─── Data in this exercise
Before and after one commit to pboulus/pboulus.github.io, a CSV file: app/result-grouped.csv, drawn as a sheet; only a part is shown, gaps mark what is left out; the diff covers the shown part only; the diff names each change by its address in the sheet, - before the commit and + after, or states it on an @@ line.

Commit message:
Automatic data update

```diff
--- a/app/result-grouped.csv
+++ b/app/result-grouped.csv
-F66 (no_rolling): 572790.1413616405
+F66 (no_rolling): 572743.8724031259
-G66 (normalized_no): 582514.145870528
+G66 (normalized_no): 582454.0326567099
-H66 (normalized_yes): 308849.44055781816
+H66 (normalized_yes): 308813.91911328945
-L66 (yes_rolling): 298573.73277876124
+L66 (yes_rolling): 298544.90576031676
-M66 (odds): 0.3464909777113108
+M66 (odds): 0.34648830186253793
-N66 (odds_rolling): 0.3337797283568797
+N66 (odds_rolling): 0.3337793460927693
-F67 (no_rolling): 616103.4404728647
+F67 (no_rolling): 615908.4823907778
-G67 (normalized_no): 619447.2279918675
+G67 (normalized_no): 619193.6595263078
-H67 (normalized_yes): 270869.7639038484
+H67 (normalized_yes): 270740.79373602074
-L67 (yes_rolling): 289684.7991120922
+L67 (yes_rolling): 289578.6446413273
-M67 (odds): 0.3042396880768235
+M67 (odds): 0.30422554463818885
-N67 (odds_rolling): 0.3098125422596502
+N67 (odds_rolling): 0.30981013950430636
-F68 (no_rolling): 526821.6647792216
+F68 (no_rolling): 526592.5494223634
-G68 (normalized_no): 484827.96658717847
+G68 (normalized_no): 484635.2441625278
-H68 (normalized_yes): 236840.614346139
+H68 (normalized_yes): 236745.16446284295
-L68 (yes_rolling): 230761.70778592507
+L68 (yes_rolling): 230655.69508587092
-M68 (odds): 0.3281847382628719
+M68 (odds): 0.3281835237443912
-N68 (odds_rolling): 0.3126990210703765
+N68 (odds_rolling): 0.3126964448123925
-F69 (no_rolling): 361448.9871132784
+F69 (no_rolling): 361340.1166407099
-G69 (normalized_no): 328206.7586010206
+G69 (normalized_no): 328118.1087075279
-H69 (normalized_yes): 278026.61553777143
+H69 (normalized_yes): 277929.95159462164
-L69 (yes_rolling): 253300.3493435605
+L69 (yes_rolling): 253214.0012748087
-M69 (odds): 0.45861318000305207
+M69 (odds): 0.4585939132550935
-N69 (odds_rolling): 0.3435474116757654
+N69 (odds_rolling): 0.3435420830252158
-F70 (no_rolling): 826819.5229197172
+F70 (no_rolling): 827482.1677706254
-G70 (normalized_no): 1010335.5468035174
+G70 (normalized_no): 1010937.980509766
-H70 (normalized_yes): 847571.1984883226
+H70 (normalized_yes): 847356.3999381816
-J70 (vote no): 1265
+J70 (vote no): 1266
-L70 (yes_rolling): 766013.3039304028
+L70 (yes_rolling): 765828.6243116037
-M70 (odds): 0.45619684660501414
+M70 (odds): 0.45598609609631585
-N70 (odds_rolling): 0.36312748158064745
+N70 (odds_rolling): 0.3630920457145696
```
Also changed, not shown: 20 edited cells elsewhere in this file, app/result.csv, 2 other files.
──────
─── Data in this exercise
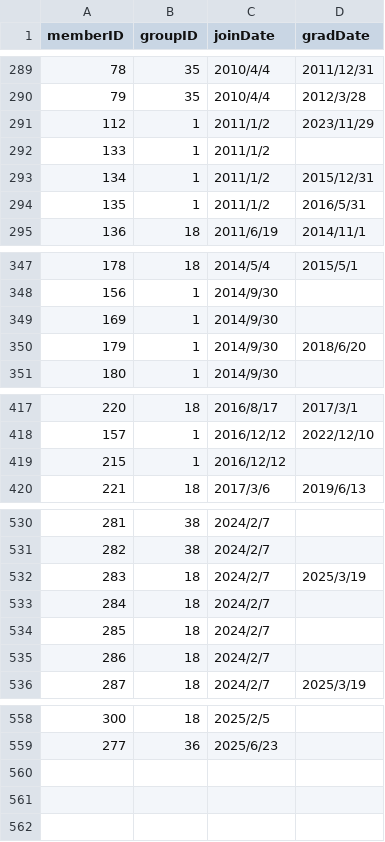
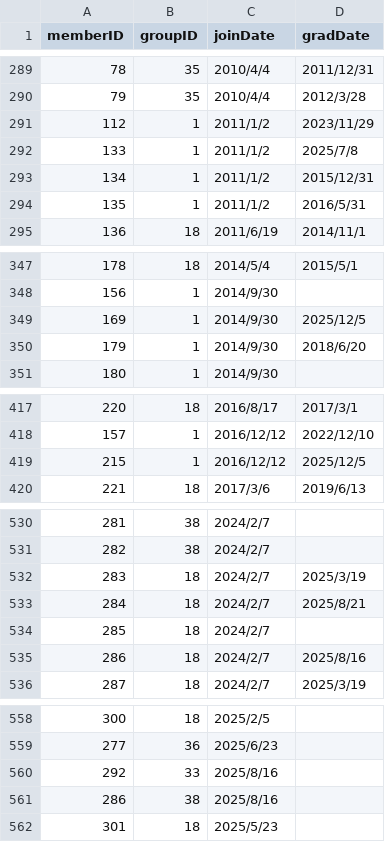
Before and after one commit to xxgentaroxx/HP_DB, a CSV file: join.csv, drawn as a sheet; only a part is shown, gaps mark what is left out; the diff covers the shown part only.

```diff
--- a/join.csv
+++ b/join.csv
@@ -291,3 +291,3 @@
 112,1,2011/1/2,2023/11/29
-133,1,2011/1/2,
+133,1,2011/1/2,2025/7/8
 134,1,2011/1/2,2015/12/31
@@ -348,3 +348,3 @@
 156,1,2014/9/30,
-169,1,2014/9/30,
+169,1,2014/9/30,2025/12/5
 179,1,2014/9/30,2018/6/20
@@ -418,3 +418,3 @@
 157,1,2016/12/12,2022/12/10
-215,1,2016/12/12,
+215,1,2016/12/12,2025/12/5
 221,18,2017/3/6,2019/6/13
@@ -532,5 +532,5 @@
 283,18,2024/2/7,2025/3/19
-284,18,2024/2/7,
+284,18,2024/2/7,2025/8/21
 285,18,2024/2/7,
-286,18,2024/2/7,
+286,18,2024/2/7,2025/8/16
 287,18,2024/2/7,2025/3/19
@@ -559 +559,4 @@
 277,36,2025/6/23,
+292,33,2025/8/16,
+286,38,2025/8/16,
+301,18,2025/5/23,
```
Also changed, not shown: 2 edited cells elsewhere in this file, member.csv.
──────
─── Data in this exercise
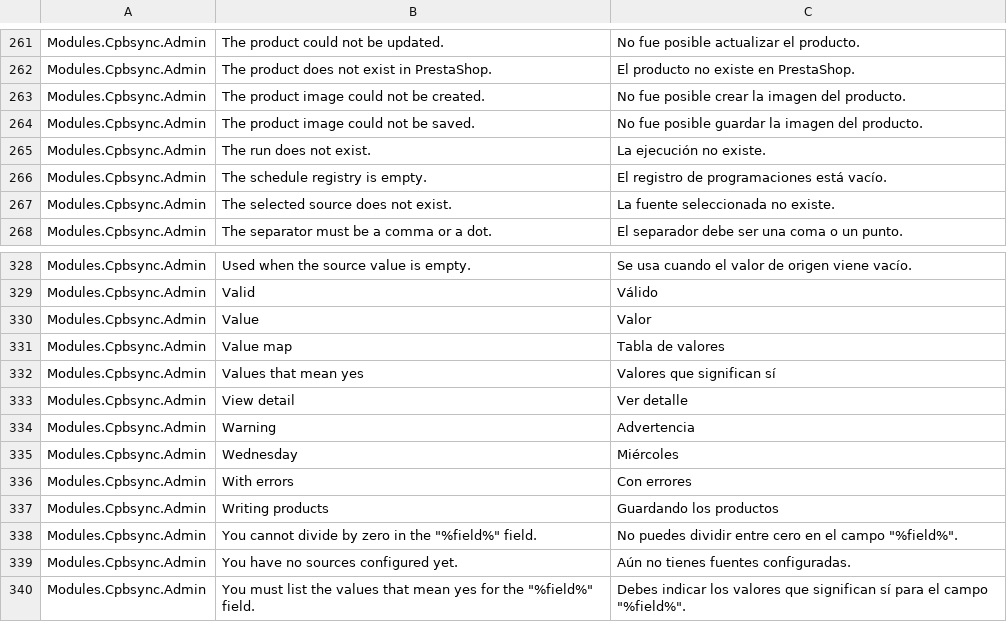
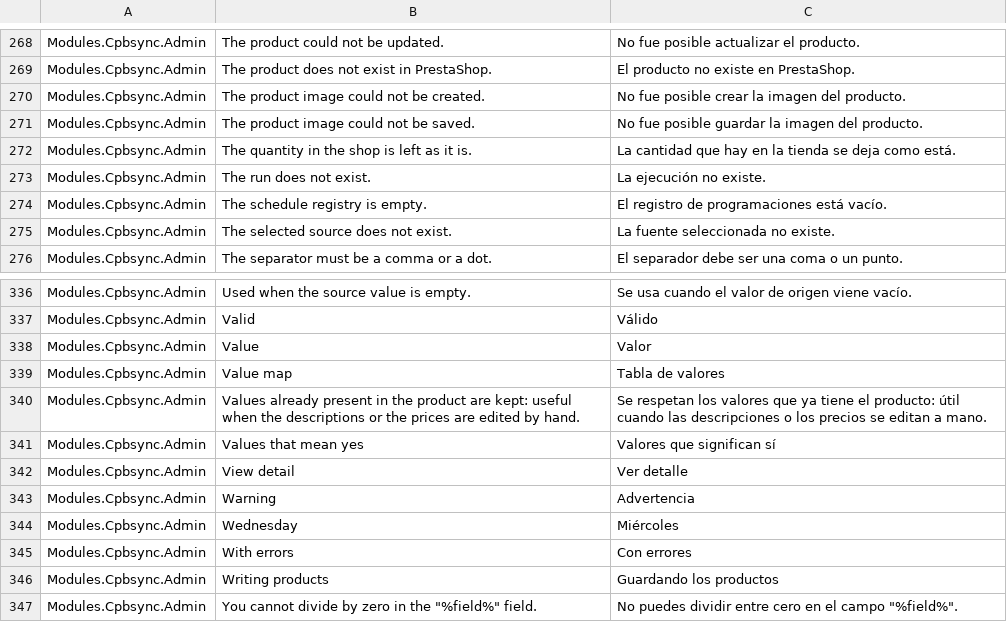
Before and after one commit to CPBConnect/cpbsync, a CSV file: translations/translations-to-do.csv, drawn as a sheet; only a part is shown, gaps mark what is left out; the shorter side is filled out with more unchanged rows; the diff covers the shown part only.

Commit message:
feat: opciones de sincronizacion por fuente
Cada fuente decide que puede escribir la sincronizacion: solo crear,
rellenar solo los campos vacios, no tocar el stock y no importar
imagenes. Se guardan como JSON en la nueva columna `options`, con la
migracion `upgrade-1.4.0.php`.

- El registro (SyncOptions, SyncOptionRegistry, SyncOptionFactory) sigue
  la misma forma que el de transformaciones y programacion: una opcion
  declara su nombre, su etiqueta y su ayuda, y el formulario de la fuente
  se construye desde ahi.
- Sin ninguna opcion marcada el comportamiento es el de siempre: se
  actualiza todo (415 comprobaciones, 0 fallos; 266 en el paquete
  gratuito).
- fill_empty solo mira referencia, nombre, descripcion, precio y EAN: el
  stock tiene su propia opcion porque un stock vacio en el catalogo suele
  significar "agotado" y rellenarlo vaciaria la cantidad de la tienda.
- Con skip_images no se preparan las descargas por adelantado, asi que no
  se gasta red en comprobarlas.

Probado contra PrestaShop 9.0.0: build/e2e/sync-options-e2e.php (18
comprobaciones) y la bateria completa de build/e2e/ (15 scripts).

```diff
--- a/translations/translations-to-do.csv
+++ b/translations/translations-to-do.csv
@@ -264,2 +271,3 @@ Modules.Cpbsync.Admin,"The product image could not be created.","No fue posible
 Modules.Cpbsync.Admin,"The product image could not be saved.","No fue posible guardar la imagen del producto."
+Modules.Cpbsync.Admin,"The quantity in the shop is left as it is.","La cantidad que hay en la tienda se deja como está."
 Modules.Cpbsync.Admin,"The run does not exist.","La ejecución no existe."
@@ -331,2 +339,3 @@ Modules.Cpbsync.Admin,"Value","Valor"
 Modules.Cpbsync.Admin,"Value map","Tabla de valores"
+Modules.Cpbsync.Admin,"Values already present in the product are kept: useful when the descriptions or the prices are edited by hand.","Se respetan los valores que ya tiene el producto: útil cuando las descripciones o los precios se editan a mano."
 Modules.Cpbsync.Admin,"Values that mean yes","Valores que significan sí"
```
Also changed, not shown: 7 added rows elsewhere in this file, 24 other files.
──────
(Description of the task) Every line of the material that includes the word "shown" needs to be copied.

(Reply)
Before and after one commit to pboulus/pboulus.github.io, a CSV file: app/result-grouped.csv, drawn as a sheet; only a part is shown, gaps mark what is left out; the diff covers the shown part only; the diff names each change by its address in the sheet, - before the commit and + after, or states it on an @@ line.
Also changed, not shown: 20 edited cells elsewhere in this file, app/result.csv, 2 other files.
Before and after one commit to xxgentaroxx/HP_DB, a CSV file: join.csv, drawn as a sheet; only a part is shown, gaps mark what is left out; the diff covers the shown part only.
Also changed, not shown: 2 edited cells elsewhere in this file, member.csv.
Before and after one commit to CPBConnect/cpbsync, a CSV file: translations/translations-to-do.csv, drawn as a sheet; only a part is shown, gaps mark what is left out; the shorter side is filled out with more unchanged rows; the diff covers the shown part only.
Also changed, not shown: 7 added rows elsewhere in this file, 24 other files.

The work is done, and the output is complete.